Despite increasing engagement among faith groups, surveys indicate that religion has less impact on environmental policy opinions than other factors such as science and the media. Yet during these protests, interfaith organizers say, a greater level of cooperation among faith-based and secular environmental groups emerged. One result has been a renewed awareness in progressive circles that for many, faith still acts as a powerful motivator for grassroots action.
The surprising degree of interfaith engagement is another significant development.
“The really great thing is that we didn’t work to be interfaith on this. It really just came together about the issue,” says Sojourner’s Berger. “It is good to be focusing outside of ourselves, bringing each of our energies and best of our traditions; standing together shoulder-to-shoulder, not face-to-face.”
Ellen agrees, noting the importance of interfaith cooperation on climate concerns. “Time is too pressing to work quietly within our own faith communities,” he says. “We need a genuinely prophetic action to bring the call of the people towards morality and justice.”
Considered highly improbable just two weeks ago, the president’s delay on November 6 seems to indicate that the protesters are being heard. The long-term “NO XL” strategy will depend largely on what develops further.
Whatever comes next for the pipeline, faith groups will continue public demonstrations for climate change and clean energy—including the upcoming Climate Summit in Durban, South Africa at the end of November, where a joint campaign of Muslims, Christians, Hindus, and Buddhists from Africa and Europe are planning an interfaith rally and prayer service.

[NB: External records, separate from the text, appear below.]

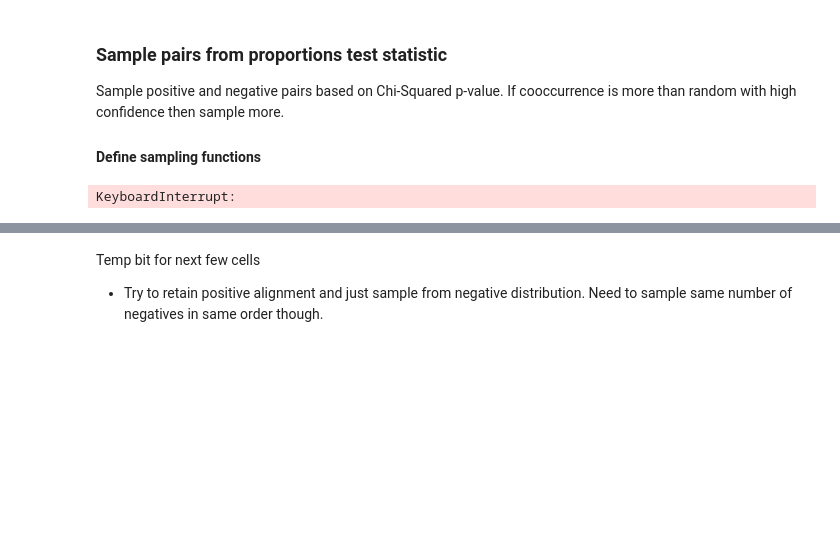
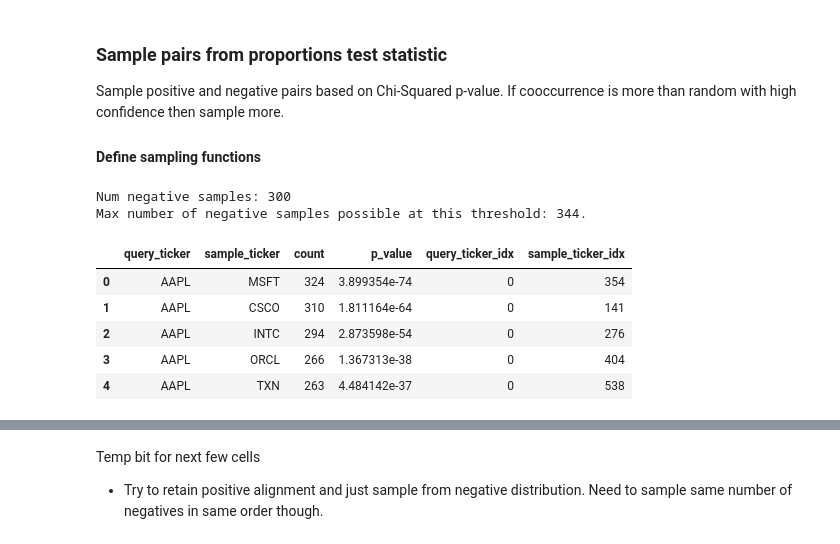
Before and after one commit to rian-dolphin/stock-embeddings, a Jupyter notebook: contrastive/4_experiment.ipynb, the cells around one changed output, grey strips where cells are left out. Drawn from its saved outputs; the diff is of its cells as text; code cells hidden in the pictures; blank space fills up the shorter version.

```diff
--- a/contrastive/4_experiment.ipynb
+++ b/contrastive/4_experiment.ipynb
@@ -23,16 +23,16 @@ No change made because period entered is 1
 ### Generate raw positive and negative samples
 # %%
 num_TS = X.shape[0]
-num_pos_samples = 10
-period = 10
-stride = 3
-num_neg_samples = 30
+num_pos_samples = 32
+window_size = 5
+stride = 2
+# num_neg_samples = 30
 
-print(f"Context Size: {num_pos_samples}, Period: {period}, Stride: {stride}")
-print(f"Number of Negative Samples: {num_neg_samples}")
+print(f"Context Size: {num_pos_samples}, Period: {window_size}, Stride: {stride}")
+# print(f"Number of Negative Samples: {num_neg_samples}")
 
 from utils.context import get_tgt_context_euclidean_multiprocess
-positive_tgt_context_sets = get_tgt_context_euclidean_multiprocess(ts_array=X, m=period, k=num_pos_samples, stride=stride, z_normalize=False, st_dev_pruning=False, verbose=True)
-negative_tgt_context_sets = get_tgt_context_euclidean_multiprocess(ts_array=X, m=period, k=num_neg_samples, stride=stride, z_normalize=False, st_dev_pruning=False, top_k=False, verbose=True)
+positive_tgt_context_sets = get_tgt_context_euclidean_multiprocess(ts_array=X, m=window_size, k=num_pos_samples, stride=stride, z_normalize=False, st_dev_pruning=False, verbose=True)
+# negative_tgt_context_sets = get_tgt_context_euclidean_multiprocess(ts_array=X, m=period, k=num_neg_samples, stride=stride, z_normalize=False, st_dev_pruning=False, top_k=False, verbose=True)
 print(f"Number (anchor, positive, negative) samples: {len(positive_tgt_context_sets)}")
 # %% [output]
@@ -45,7 +42,3 @@ Number (anchor, positive, negative) samples: 953771
-# %%
-import pickle
-with open('samples_pairwise.pkl', 'rb') as handle:
-    positive_tgt_context_sets = pickle.load(handle)
 # %%
 import pandas as pd
 import numpy as np
@@ -83,3 +74,0 @@ pairwise_p_value_df = get_pairwise_p_values(positive_sample_distributions, data,
-# %%
-with open('p_value_df_p1_daily_p10_s3_n10.pkl', 'rb') as handle:
-    pairwise_p_value_df = pickle.load(handle)
@@ -86,19 +77,51 @@ with open('p_value_df_p1_daily_p10_s3_n10.pkl', 'rb') as handle:
 # %%
 from tqdm import tqdm
 from utils.contrastive_helpers import get_sampling_distribution, sample_tgt_context_sets_from_distribution
-num_neg_samples = 64
+import pandas as pd
+positive_threshold = 0.1
+negative_threshold = 0.8
+
+num_neg_samples = 300
 num_pos_samples = 32
+
+min_remaining = pairwise_p_value_df[1-pairwise_p_value_df["p_value"]<negative_threshold].groupby("query_ticker")["sample_ticker"].nunique().min()
+
+print(f"Num negative samples: {num_neg_samples}\nMax number of negative samples possible at this threshold: {min_remaining}.")
+if min_remaining<num_neg_samples:
+    raise ValueError(f"Need to decrease num_neg samples to {min_remaining} or increase threshold")
+
+
+
 num_sets = 5000
 dist_shapes = []
-positive_tgt_context_sets = []
-negative_tgt_context_sets = []
+# positive_tgt_context_sets = []
+# negative_tgt_context_sets = []
+index_samples = []
 for ticker in tqdm(data.tickers):
-    temp_ticker_distribution_pos = get_sampling_distribution(ticker, pairwise_p_value_df, sample_type="positive_samples")
-    temp_ticker_distribution_neg = get_sampling_distribution(ticker, pairwise_p_value_df, sample_type="negative_samples")
+    temp_ticker_distribution_pos = get_sampling_distribution(ticker, pairwise_p_value_df, sample_type="positive_samples", positive_threshold=positive_threshold)
+    temp_ticker_distribution_neg = get_sampling_distribution(ticker, pairwise_p_value_df, sample_type="negative_samples", negative_threshold=negative_threshold)
     dist_shapes.append((temp_ticker_distribution_pos.shape[0], temp_ticker_distribution_neg.shape[0]))
     temp_ticker_positive_sets = sample_tgt_context_sets_from_distribution(temp_ticker_distribution_pos, n_samples=num_sets, sample_size=num_pos_samples)
     temp_ticker_negative_sets = sample_tgt_context_sets_from_distribution(temp_ticker_distribution_neg, n_samples=num_sets, sample_size=num_neg_samples)
-    positive_tgt_context_sets += temp_ticker_positive_sets
-    negative_tgt_context_sets += temp_ticker_negative_sets
+    # positive_tgt_context_sets += temp_ticker_positive_sets
+    # negative_tgt_context_sets += temp_ticker_negative_sets
+    index_samples += [
+        (
+            data.ticker2idx[ticker],
+            [data.ticker2idx[xi] for xi in p[1]],
+            [data.ticker2idx[xi] for xi in n[1]],
+        )
+        for p, n in zip(temp_ticker_positive_sets, temp_ticker_negative_sets)
+    ]
 # %% [output]
-KeyboardInterrupt:
+Num negative samples: 300
+Max number of negative samples possible at this threshold: 344.
+# %%
+pairwise_p_value_df.head()
+# %% [output]
+|  | query_ticker | sample_ticker | count | p_value | query_ticker_idx | sample_ticker_idx |
+| 0 | AAPL | MSFT | 324 | 3.899354e-74 | 0 | 354 |
+| 1 | AAPL | CSCO | 310 | 1.811164e-64 | 0 | 141 |
+| 2 | AAPL | INTC | 294 | 2.873598e-54 | 0 | 276 |
+| 3 | AAPL | ORCL | 266 | 1.367313e-38 | 0 | 404 |
+| 4 | AAPL | TXN | 263 | 4.484142e-37 | 0 | 538 |
```
Also changed, not shown: parts of 27 cells of this notebook.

In the meantime, Novey is proud of what’s been accomplished so far. “I saw that we had 13,000 rsvps for the protest,” she said after Sunday’s demonstration. “But I didn’t believe it until I was there. It was totally exhilarating.”
Catherine Woodiwiss is Special Assistant for Faith and Progressive Policy at American Progress. For more on this initiative, please see its project page.